Republicans set out to crush the gold market.
June 22, 2011 – Former House Speaker Newt Gingrich and a number of other Republicans have taken up the cause of crushing the gold market. Well, actually they are attacking the root cause of the withering greenback that is driving up the cost of buying gold – the Federal Reserve. The movement is long overdue.
The Wall Street Journal’s Jon Hilsenrath says that the text of Gingrich’s speech today “criticizes the U.S. central bank for not staying focused on the strength of the dollar,” and he will call for a “dramatically limited Federal Reserve.”
“GOP presidential candidates are blaming the Fed’s easy-money policies for creating an array of ills, including a weaker dollar and more inflation,” Hilsenrath says. Former Minnesota governor Tim Pawlenty wants Bernanke out of there, demanding “No more quantitative easing. No more monetizing debt. No more printing money with reckless abandon.”
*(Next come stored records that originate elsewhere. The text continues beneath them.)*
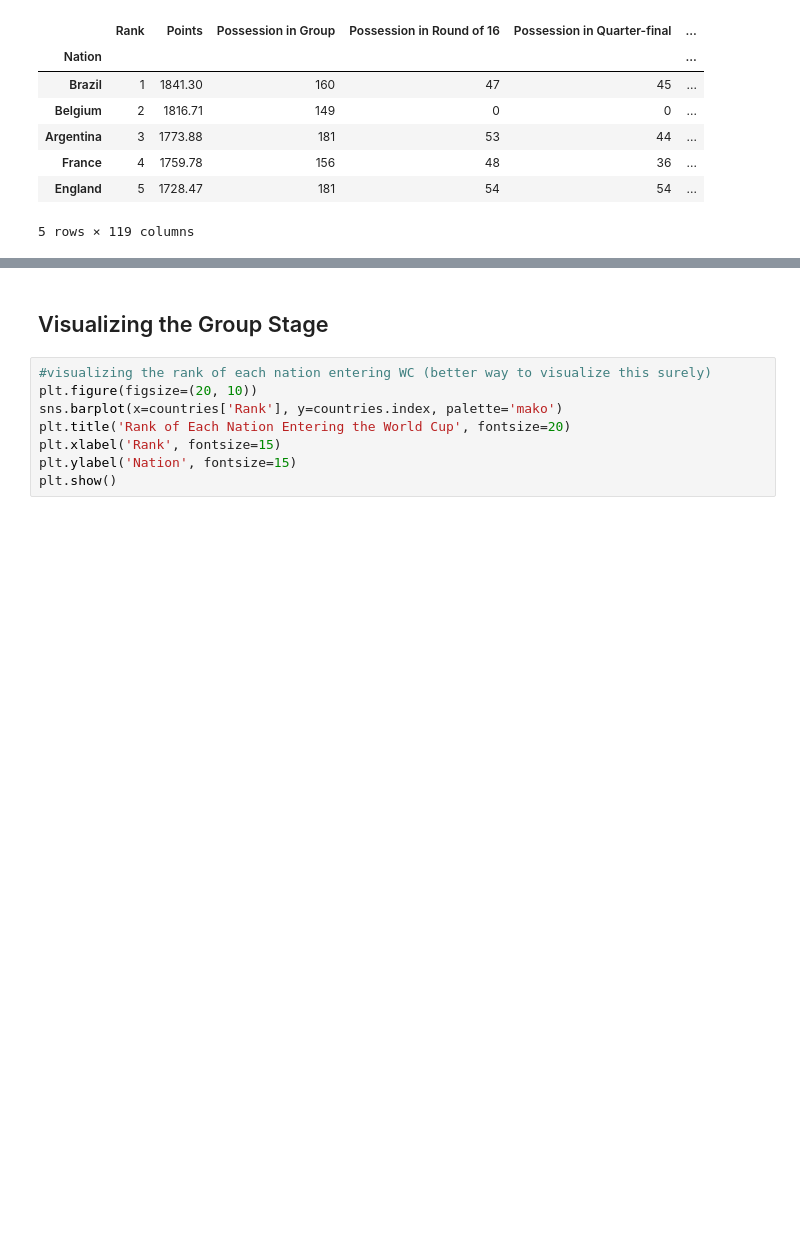
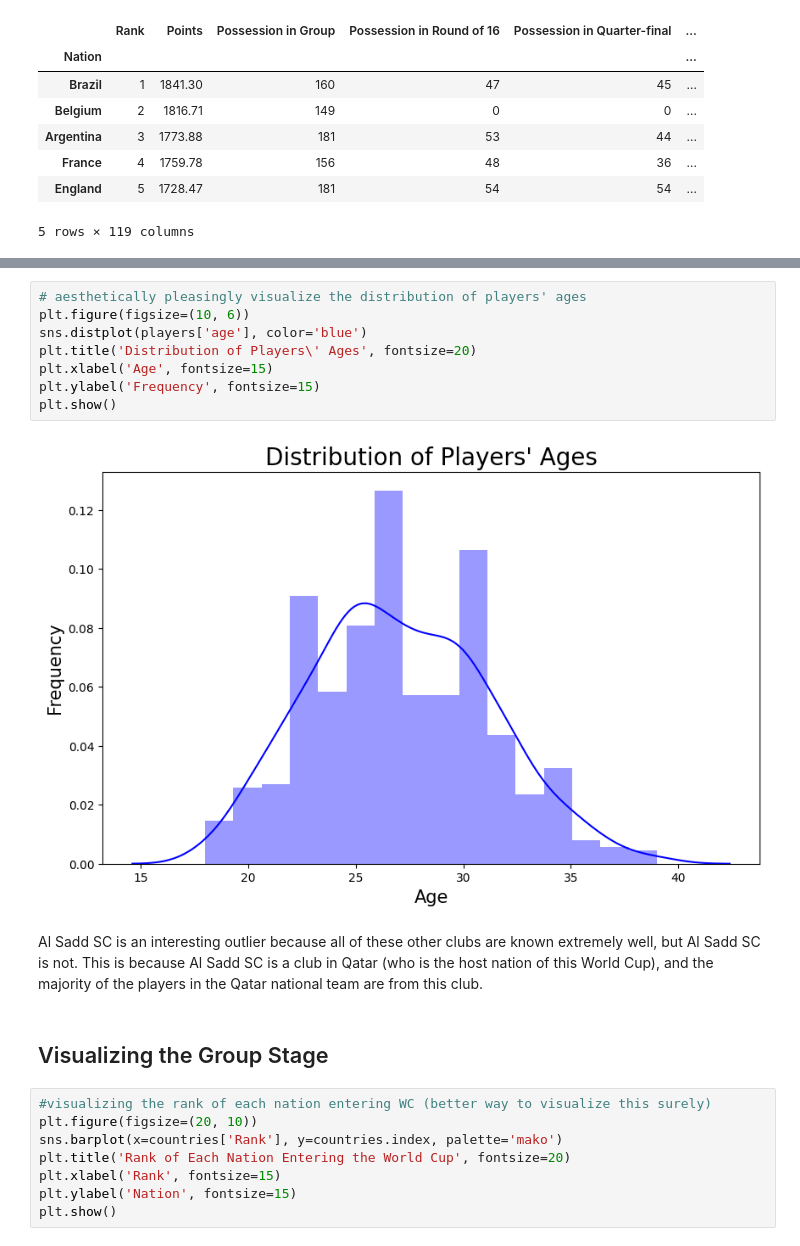
Before and after one commit to ccvale/2022-Qatar-World-Cup-Analysis, a Jupyter notebook: worldcup.ipynb, the cells around one changed output, grey strips where cells are left out. Cells and saved outputs as stored; diff of their text form; blank space fills up the shorter version.

```diff
--- a/worldcup.ipynb
+++ b/worldcup.ipynb
@@ -323,3 +418,15 @@ countries.head()
+# %%
+# aesthetically pleasingly visualize the distribution of players' ages
+plt.figure(figsize=(10, 6))
+sns.distplot(players['age'], color='blue')
+plt.title('Distribution of Players\' Ages', fontsize=20)
+plt.xlabel('Age', fontsize=15)
+plt.ylabel('Frequency', fontsize=15)
+plt.show()
+# %% [output]
+[figure, added]
+# %% [markdown]
+Al Sadd SC is an interesting outlier because all of these other clubs are known extremely well, but Al Sadd SC is not. This is because Al Sadd SC is a club in Qatar (who is the host nation of this World Cup), and the majority of the players in the Qatar national team are from this club.
 # %% [markdown]
 ## Visualizing the Group Stage
 # %%
```
Also changed, not shown: parts of 20 cells of this notebook, 9 other files.
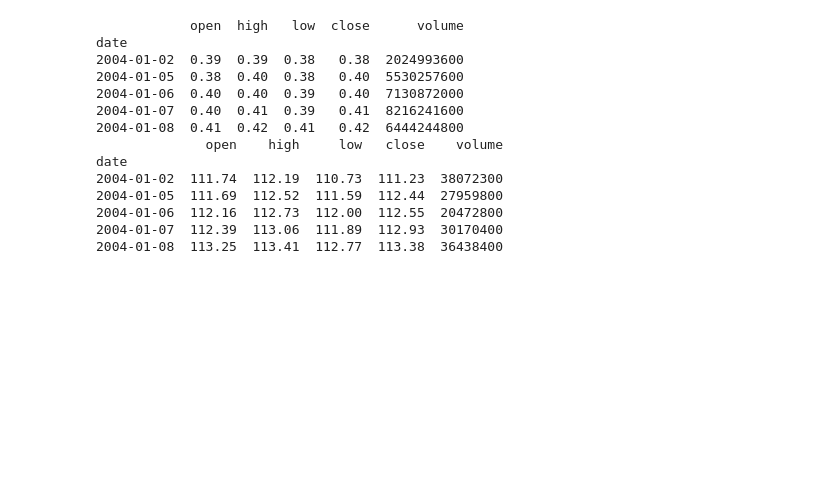
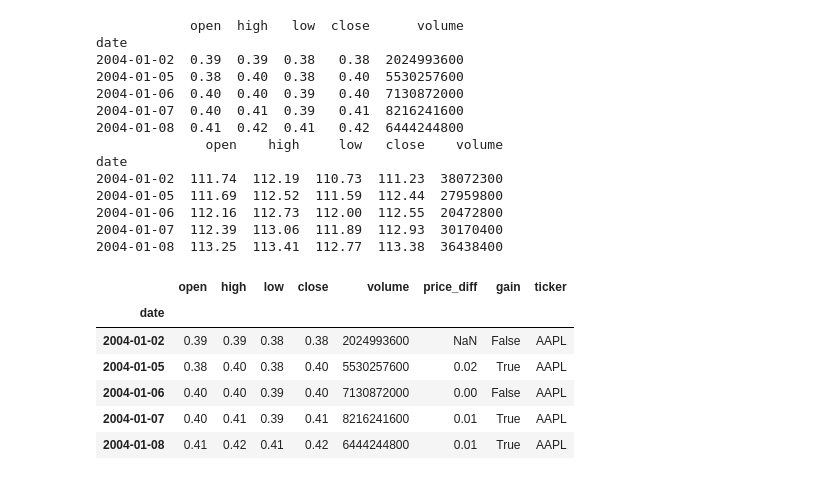
Before and after one commit to MichalPoleszczuk/Books, a Jupyter notebook: Python_for_Algorithmic_Trading_Cookbook/Chapter2/Notes_to_Chapter2.ipynb, the cells around one changed output. Drawn from its saved outputs; the diff is of its cells as text; code cells hidden in the pictures; blank space fills up the shorter version.

```diff
--- a/Python_for_Algorithmic_Trading_Cookbook/Chapter2/Notes_to_Chapter2.ipynb
+++ b/Python_for_Algorithmic_Trading_Cookbook/Chapter2/Notes_to_Chapter2.ipynb
@@ -401,0 +414,11 @@ benchmark.columns = columns
+# %%
+# Results of adding new columns to both dataframes
+asset.head()
+# %% [output]
+|  | open | high | low | close | volume | price_diff | gain | ticker |
+| date |  |  |  |  |  |  |  |  |
+| 2004-01-02 | 0.39 | 0.39 | 0.38 | 0.38 | 2024993600 | NaN | False | AAPL |
+| 2004-01-05 | 0.38 | 0.40 | 0.38 | 0.40 | 5530257600 | 0.02 | True | AAPL |
+| 2004-01-06 | 0.40 | 0.40 | 0.39 | 0.40 | 7130872000 | 0.00 | False | AAPL |
+| 2004-01-07 | 0.40 | 0.41 | 0.39 | 0.41 | 8216241600 | 0.01 | True | AAPL |
+| 2004-01-08 | 0.41 | 0.42 | 0.41 | 0.42 | 6444244800 | 0.01 | True | AAPL |
```
Also changed, not shown: parts of 17 cells of this notebook, 2 other files.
Representative Ron Paul has submitted a proposal that would require outside audits of the Fed, something to which Mr. Bernanke, of course, is firmly opposed. Rep. Paul takes the issue one step further in his campaign: abolish the central bank altogether.
Washington-based policy analyst Andrew LaPerriere says “a lot of Republicans and economists believe that the Fed’s loose monetary policy from 2002 to 2004 was a major contributing factor to the housing bubble and bust, and there is this sense that they’re doing it again.”
The Republicans are also gravely concerned about the devaluation of the dollar, which, “when measured against a broad basket of currencies among U.S. trading partners … is down 26% since 2002,” says Hilsenrath.
We may not need to get rid of the Fed altogether, but Bernanke has to cede his chair to the likes of Paul Volcker, who had the wisdom and intestinal fortitude to “jack interest rates up to the mid-teens and [tighten] the money supply to stop inflation dead in its tracks.”
Tackling the Fed is just the sort of thinking we need to fix the underlying problems plaguing our economy. It’s hardly all we need, but it’s a start. And maybe someday we can stop turning to the gold market for poverty prevention and get back to growing the economy.
Senior Staff Writer – Certified Gold Exchange